Within the entries below, find every line that has the string "resourceName", then copy it.

━━ Exercise inputs ━━

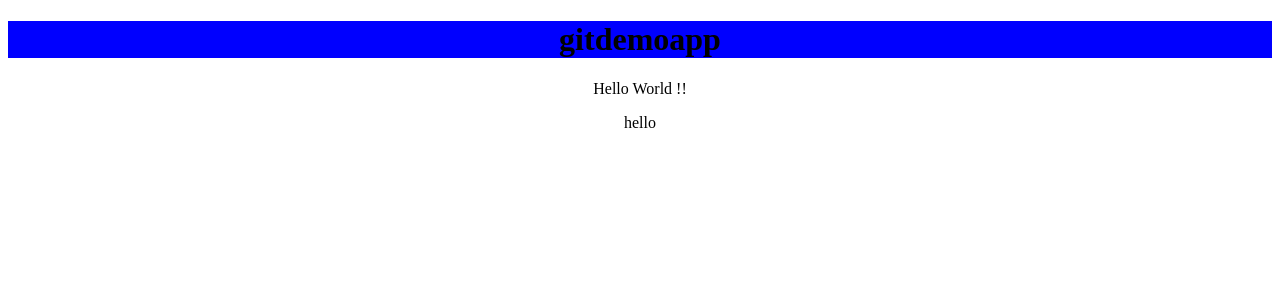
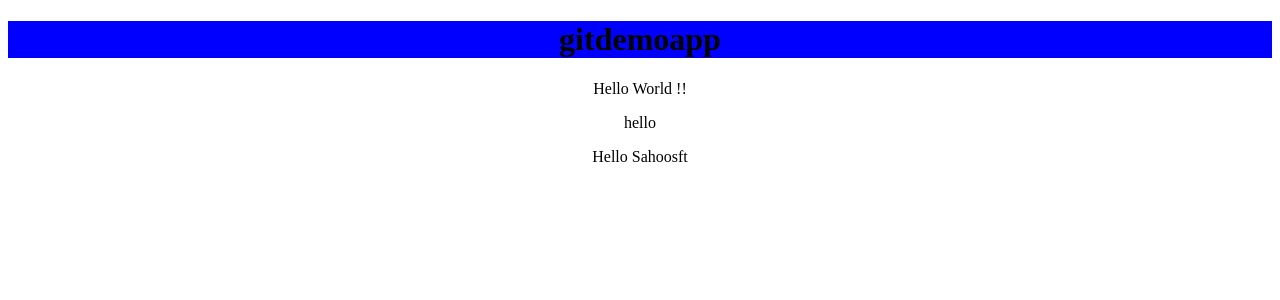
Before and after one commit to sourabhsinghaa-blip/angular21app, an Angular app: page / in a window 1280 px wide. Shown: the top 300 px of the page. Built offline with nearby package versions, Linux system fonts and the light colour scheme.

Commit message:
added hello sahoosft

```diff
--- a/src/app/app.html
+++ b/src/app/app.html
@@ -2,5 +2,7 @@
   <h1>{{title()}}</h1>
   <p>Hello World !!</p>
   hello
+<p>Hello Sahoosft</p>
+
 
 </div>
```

━━━
━━ Exercise inputs ━━

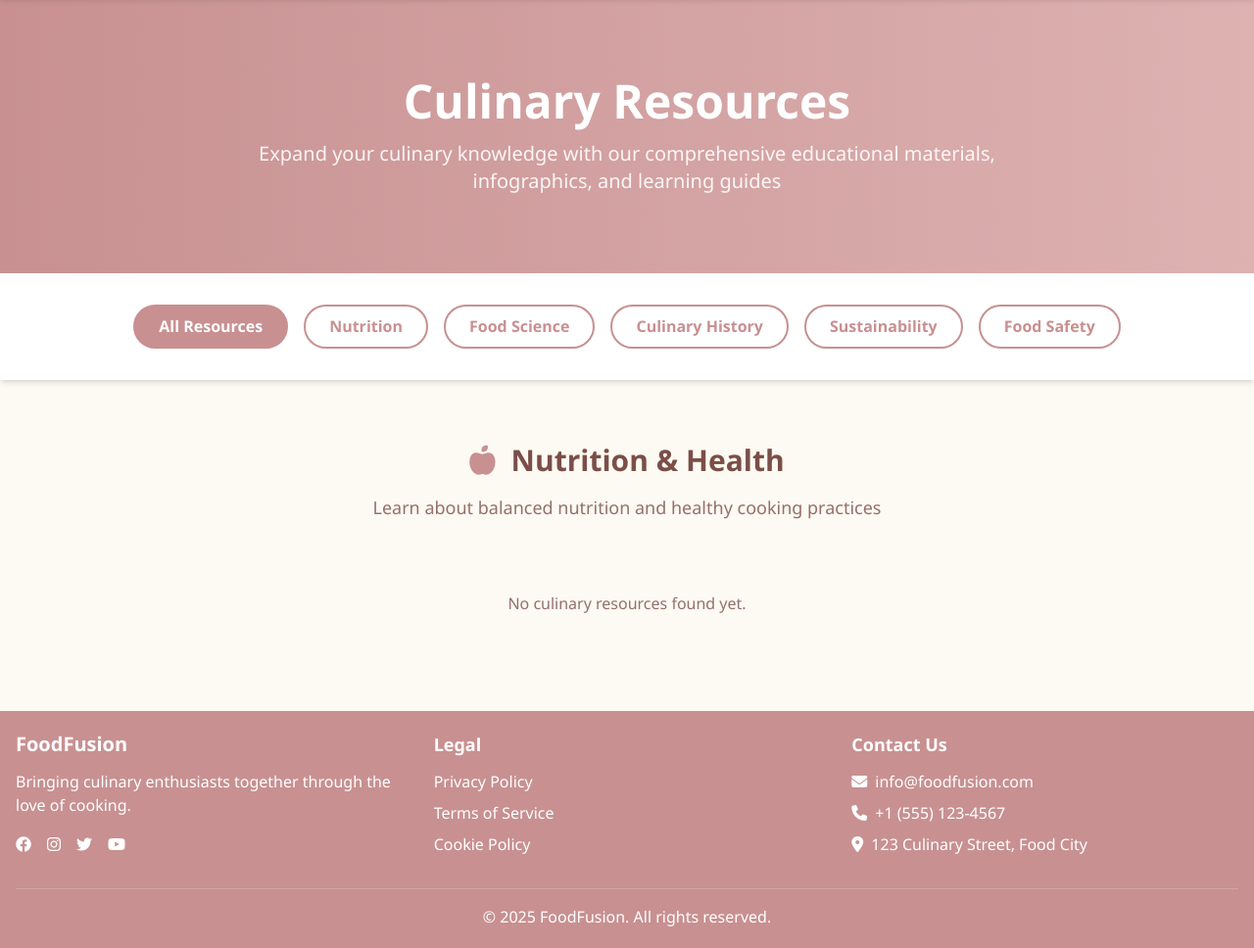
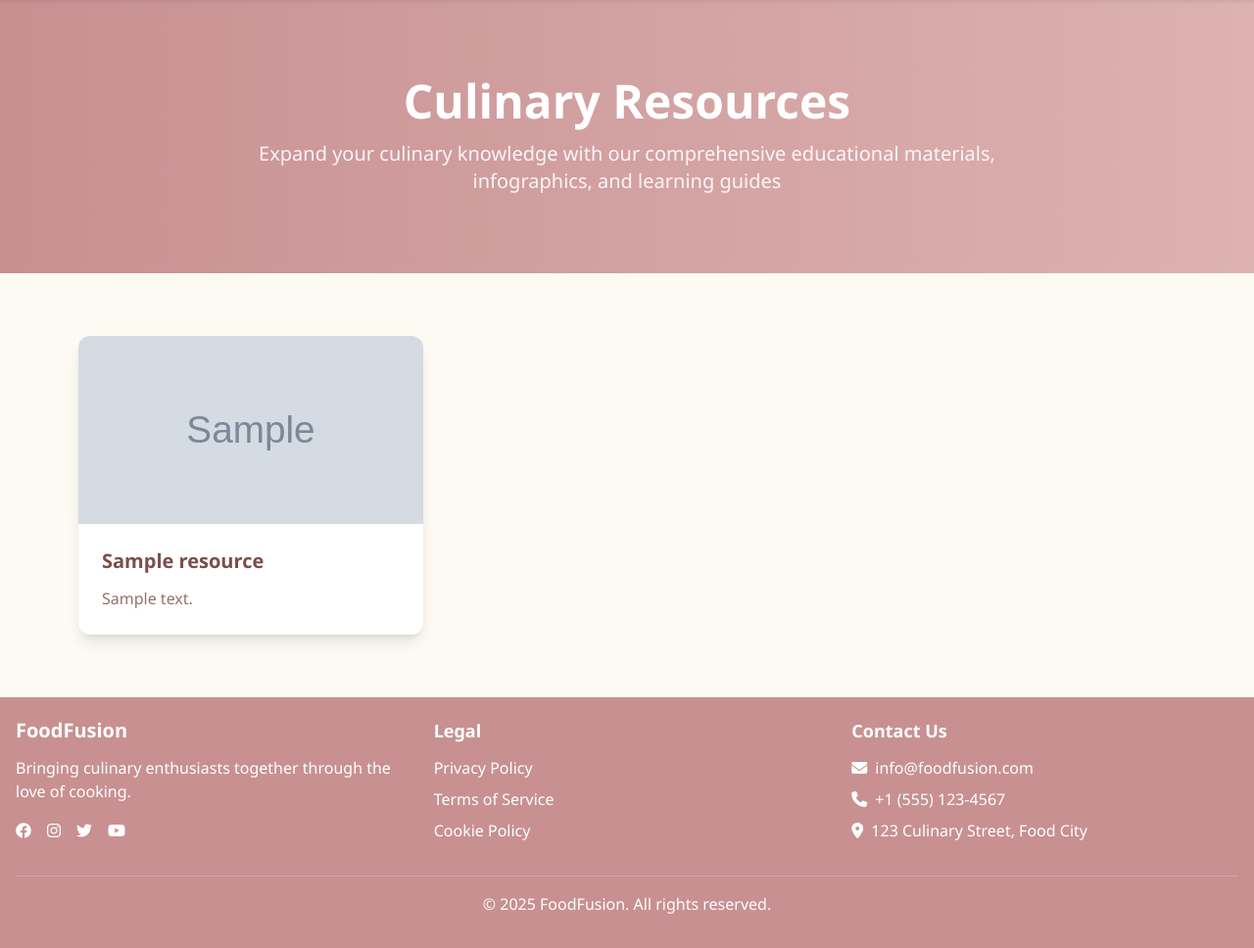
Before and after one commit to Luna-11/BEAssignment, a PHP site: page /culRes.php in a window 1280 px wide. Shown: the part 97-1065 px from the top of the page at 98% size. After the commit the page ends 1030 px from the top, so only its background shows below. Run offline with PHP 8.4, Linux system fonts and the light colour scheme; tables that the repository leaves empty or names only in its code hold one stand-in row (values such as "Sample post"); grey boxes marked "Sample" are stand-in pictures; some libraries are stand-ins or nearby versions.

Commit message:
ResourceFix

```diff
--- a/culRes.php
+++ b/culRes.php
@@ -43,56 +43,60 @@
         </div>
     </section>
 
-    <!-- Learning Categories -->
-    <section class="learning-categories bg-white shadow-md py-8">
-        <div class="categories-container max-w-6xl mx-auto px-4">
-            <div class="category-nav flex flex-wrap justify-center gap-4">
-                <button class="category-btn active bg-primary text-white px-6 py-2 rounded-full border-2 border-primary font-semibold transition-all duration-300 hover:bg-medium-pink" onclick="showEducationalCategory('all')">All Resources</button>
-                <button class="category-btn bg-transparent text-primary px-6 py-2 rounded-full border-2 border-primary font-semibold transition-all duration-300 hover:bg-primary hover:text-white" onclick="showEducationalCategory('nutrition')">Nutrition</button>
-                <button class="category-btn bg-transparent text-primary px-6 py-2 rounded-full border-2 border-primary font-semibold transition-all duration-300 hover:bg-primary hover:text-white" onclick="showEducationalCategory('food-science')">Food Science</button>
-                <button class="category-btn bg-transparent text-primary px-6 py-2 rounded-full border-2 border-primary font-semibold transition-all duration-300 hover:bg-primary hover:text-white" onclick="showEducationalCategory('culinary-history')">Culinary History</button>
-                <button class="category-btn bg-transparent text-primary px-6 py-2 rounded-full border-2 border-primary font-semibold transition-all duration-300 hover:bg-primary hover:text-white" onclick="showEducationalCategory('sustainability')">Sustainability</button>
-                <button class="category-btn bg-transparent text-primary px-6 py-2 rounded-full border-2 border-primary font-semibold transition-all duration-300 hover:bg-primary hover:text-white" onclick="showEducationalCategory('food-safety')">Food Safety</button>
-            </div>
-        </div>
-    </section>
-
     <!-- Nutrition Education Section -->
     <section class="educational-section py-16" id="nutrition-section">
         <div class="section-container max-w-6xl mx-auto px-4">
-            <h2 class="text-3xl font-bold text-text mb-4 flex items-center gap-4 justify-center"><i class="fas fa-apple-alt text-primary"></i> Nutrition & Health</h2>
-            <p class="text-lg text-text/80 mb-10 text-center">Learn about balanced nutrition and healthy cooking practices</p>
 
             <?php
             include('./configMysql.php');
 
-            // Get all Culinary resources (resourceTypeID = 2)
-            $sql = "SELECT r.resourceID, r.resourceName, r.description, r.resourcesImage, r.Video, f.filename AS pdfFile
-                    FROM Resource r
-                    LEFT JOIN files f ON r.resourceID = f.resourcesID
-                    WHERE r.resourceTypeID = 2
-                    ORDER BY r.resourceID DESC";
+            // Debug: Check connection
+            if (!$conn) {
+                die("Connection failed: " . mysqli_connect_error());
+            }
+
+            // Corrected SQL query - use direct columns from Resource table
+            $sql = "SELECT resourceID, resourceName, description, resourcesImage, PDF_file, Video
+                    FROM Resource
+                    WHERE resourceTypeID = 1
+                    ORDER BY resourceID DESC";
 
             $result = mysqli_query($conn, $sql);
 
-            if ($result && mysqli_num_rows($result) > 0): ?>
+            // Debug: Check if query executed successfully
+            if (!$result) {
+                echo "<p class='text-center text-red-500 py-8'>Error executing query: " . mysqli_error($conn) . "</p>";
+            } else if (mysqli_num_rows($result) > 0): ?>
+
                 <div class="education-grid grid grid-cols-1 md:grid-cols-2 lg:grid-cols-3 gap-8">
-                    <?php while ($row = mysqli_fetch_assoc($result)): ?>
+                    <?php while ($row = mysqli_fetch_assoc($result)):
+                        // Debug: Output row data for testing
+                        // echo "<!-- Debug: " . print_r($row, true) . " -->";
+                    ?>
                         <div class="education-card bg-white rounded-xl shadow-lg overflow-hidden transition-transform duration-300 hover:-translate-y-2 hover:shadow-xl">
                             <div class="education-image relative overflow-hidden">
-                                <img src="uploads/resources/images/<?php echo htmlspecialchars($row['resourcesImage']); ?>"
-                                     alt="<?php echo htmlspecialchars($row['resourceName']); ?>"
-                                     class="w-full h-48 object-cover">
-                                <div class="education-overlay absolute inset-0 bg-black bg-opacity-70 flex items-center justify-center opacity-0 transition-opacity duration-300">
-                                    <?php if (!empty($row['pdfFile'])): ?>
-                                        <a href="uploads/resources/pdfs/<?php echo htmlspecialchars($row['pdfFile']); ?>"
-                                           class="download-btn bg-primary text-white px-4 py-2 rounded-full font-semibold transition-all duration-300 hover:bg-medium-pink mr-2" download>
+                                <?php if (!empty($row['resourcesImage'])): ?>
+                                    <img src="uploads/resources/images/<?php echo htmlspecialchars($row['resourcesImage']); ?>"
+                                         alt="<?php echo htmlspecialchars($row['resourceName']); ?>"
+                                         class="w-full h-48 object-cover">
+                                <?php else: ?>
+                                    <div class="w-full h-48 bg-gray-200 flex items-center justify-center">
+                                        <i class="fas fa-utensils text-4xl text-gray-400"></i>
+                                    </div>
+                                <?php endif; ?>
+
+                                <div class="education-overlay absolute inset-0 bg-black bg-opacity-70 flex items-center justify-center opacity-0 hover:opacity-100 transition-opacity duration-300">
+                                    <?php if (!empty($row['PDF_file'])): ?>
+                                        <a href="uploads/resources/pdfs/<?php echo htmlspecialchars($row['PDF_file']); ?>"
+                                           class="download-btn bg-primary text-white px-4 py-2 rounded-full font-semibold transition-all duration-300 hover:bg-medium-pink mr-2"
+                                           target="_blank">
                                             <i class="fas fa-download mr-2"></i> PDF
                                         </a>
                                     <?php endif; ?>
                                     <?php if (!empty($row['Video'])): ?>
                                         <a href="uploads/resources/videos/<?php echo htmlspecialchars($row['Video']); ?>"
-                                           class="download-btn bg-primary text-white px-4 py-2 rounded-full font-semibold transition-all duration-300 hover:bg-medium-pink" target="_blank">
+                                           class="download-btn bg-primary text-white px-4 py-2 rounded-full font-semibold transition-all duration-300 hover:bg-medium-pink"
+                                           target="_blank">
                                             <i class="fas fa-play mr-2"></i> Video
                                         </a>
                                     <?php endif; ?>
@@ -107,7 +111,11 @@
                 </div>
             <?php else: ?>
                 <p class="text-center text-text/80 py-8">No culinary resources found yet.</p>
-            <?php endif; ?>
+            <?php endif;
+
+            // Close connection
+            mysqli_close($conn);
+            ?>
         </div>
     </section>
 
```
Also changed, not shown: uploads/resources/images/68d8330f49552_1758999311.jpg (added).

━━━

Task result
-            $sql = "SELECT r.resourceID, r.resourceName, r.description, r.resourcesImage, r.Video, f.filename AS pdfFile
+            $sql = "SELECT resourceID, resourceName, description, resourcesImage, PDF_file, Video
-                                     alt="<?php echo htmlspecialchars($row['resourceName']); ?>"
+                                         alt="<?php echo htmlspecialchars($row['resourceName']); ?>"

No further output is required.